Change listing data
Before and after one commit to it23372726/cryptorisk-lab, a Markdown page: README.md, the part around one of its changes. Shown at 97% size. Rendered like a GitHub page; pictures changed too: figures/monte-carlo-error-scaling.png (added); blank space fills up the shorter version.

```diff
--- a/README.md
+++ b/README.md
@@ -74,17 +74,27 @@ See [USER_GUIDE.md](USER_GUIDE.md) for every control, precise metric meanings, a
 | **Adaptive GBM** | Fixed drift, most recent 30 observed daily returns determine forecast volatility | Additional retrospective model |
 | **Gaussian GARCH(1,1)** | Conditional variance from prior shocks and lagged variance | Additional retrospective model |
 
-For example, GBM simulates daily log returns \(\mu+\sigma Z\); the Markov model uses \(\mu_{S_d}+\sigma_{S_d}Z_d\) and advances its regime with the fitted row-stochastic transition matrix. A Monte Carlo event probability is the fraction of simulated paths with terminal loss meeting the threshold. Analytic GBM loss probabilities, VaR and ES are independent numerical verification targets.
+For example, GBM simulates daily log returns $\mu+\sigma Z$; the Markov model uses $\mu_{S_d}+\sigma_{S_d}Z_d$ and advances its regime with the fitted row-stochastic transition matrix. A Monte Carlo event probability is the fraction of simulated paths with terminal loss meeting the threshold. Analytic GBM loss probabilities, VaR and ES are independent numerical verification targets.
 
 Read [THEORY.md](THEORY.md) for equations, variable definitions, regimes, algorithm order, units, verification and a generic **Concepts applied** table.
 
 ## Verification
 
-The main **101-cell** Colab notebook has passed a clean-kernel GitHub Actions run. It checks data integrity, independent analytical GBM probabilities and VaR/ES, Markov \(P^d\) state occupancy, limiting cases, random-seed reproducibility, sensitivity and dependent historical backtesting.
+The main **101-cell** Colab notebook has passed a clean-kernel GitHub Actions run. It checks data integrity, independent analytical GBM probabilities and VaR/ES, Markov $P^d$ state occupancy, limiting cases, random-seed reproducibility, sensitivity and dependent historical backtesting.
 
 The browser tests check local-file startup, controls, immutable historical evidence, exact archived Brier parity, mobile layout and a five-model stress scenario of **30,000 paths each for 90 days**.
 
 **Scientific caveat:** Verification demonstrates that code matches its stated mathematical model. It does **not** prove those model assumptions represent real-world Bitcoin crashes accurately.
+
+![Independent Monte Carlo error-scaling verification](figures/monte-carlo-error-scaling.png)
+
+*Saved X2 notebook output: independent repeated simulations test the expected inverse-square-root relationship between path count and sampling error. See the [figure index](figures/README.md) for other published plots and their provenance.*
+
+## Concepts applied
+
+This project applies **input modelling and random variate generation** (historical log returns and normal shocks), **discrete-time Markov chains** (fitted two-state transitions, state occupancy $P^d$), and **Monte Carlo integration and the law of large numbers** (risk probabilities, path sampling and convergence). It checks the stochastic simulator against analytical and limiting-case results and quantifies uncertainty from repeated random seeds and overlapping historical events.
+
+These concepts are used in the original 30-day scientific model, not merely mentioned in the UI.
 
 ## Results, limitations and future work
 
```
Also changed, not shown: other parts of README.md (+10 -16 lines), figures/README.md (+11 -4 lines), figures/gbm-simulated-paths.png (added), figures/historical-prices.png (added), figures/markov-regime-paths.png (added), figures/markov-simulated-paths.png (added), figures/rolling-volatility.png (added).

What to do
Where a line of the records above holds the word "README", copy that line.

Solution for this problem
Before and after one commit to it23372726/cryptorisk-lab, a Markdown page: README.md, the part around one of its changes. Shown at 97% size. Rendered like a GitHub page; pictures changed too: figures/monte-carlo-error-scaling.png (added); blank space fills up the shorter version.
--- a/README.md
+++ b/README.md
+*Saved X2 notebook output: independent repeated simulations test the expected inverse-square-root relationship between path count and sampling error. See the [figure index](figures/README.md) for other published plots and their provenance.*
Also changed, not shown: other parts of README.md (+10 -16 lines), figures/README.md (+11 -4 lines), figures/gbm-simulated-paths.png (added), figures/historical-prices.png (added), figures/markov-regime-paths.png (added), figures/markov-simulated-paths.png (added), figures/rolling-volatility.png (added).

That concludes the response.